Reportedly, the Muslims in Kashmir are unable to offer Eid prayers or sacrifice animals as there is deployment of military and security forces in every street and corner.

Almost all areas of the city were almost entirely deserted on what is usually one of the biggest celebrations of the year.

Blocks on landlines, mobile phones, the internet and cable TV, introduced last Monday, continued.

Last week 10,000 people reportedly took to the streets of Srinagar to protest against India’s decision to revoke Kashmir’s special status.

Reportedly, government forces opened fire and used teargas to dismiss protestors; however, Indian ministry of home affairs denied that any protests of more than 20 people took place despite the TV footage appeared to show very large crowds chanting: “Go back, go, India, go.”

As per The Guardian’s correspondents in Kashmir three people sustained injuries from pellet guns but they were unable to confirm the total number of people wounded as hospitals have apparently been warned not to disclose patient numbers.

India’s foreign ministry shared photographs of people visiting mosques but did not specify where the photographs were taken, reported The Guardian.

The communication blackout means there is very little independent information about what is happening in Kashmir, where tens of thousands of reinforcement troops have flooded the streets.

Cuts to phone and internet services have forced people to resort to passing paper notes to friends in order to contact relatives.

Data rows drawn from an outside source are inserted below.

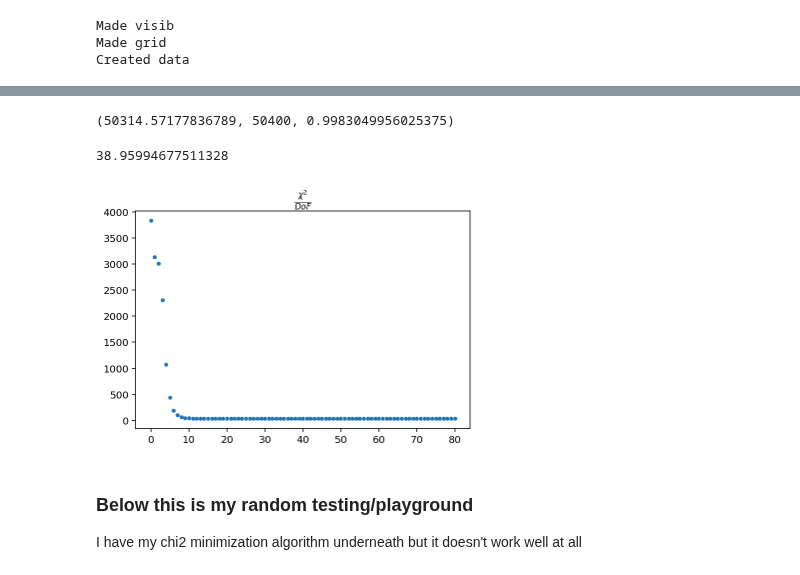
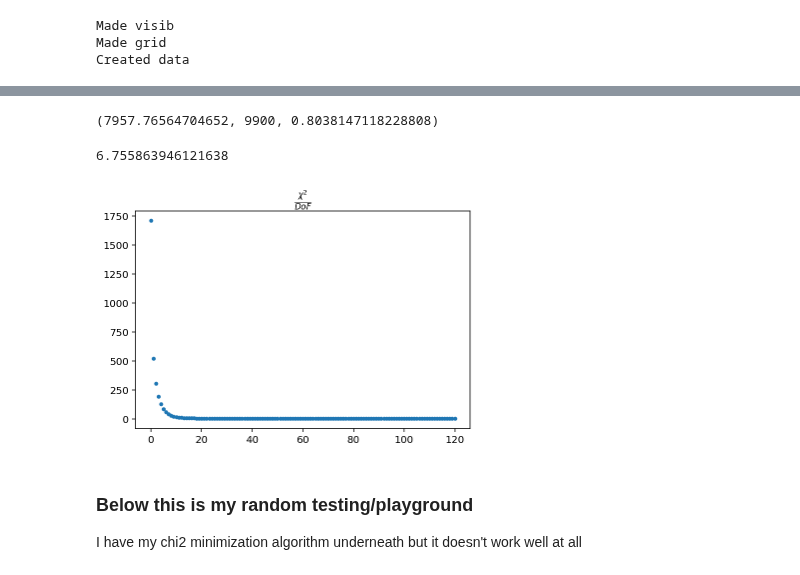
Before and after one commit to pecom/red-calibration, a Jupyter notebook: RealArrayTests.ipynb, the cells around one changed output, grey strips where cells are left out. Drawn from its saved outputs; the diff is of its cells as text; code cells hidden in the pictures.

Commit message:
fixed linear solver and outline of new chimin routine

```diff
--- a/RealArrayTests.ipynb
+++ b/RealArrayTests.ipynb
@@ -384,13 +379,12 @@ array([[0.375 +0.j, 0.6875+0.j, 0.25  +0.j],
 # %%
-Nside = 15
+Nside = 10
 Nant = Nside * Nside
 Nbase = get_num_baselines(Nside)
 # gains_true = make_gains(Nside)
-gains_true = np.ones(Nant, dtype=np.complex128)
+gains_true = np.random.normal(0,1,(Nant, 2)).view(dtype=np.complex128).flatten()
 # vis_true, data, ant_i, ant_j, visndx, ndx2base, base2ndx = make_data(Nsmide, gains_true)
 weighted_beam = get_weighted_array(1, 3)
-beam_gains = rand_phases(Nant)
-beams = np.array([get_weighted_array(.8, 3, 8)*np.exp(1j*beam_gains[i]) for i in range(Nant)])
+beams = np.array([get_weighted_array(1, 3, 8) for i in range(Nant)])
 vis_true, data, ant_i, ant_j, visndx, datandx, n2b, b2n, n2t, t2n, tl_grid = make_data_grid(Nside, gains_true, beams, noise=0.1)
 flatndx = vector_b2n(b2n, datandx)
 data_len = len(data)
@@ -427,18 +419,19 @@ ValueError: dimension mismatch
 # %%
+v_size = len(vis_true)
 comb_sol = map_sol[:v_size] + 1j*map_sol[v_size:]
 comb_model = flat_model(comb_sol, gains_true, beams, ant_i, ant_j, flatndx)
 gen_chi2(data, comb_model)
 # %% [output]
-(50314.57177836789, 50400, 0.9983049956025375)
+(7957.76564704652, 9900, 0.8038147118228808)
 # %%
-chiout = chimincal(400, data, beam_gains, bad_guess, ant_i, ant_j, visndx)
+chiout = chimincal(400, data, gains_true, bad_guess, ant_i, ant_j, visndx)
 
 plt.plot(np.array(chiout[2])/dof, '.');
 plt.title(r"$\frac{\chi^2}{DoF}$");
 print(chiout[2][-1]/dof)
 # %% [output]
-38.95994677511328
+6.755863946121638
-[figure, old version]
+[figure, new version]
 # %% [markdown]
 ### Below this is my random testing/playground <a name="playground"></a>
 I have my chi2 minimization algorithm underneath but it doesn't work well at all
```
Also changed, not shown: parts of 27 cells of this notebook.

It took three days for one note, sent by a woman working in Delhi, to be hand-delivered to her father in Kashmir. “I am fine, do not worry about me. You take care of yourself,” the note said.

Inside the small room where calls were taking place, a young girl could be heard telling her father, who was in Hyderabad: “I don’t want any gifts, just please come back.” As her mother started to cry, so did others in the queue outside. A police officer told her to stop weeping, and said there were CCTV cameras operating.

The curfew has resulted in shortage of essential commodities including food and medicine in the valley. On the other hand, there is a complete communication blackout with no internet or mobile service.

According to Kashmir media service, the government of India holds ban on Eid gatherings in Kashmir today and almost all political leadership including Syed Ali Gilani and Mirwaiz Umar Farooq are under house arrest.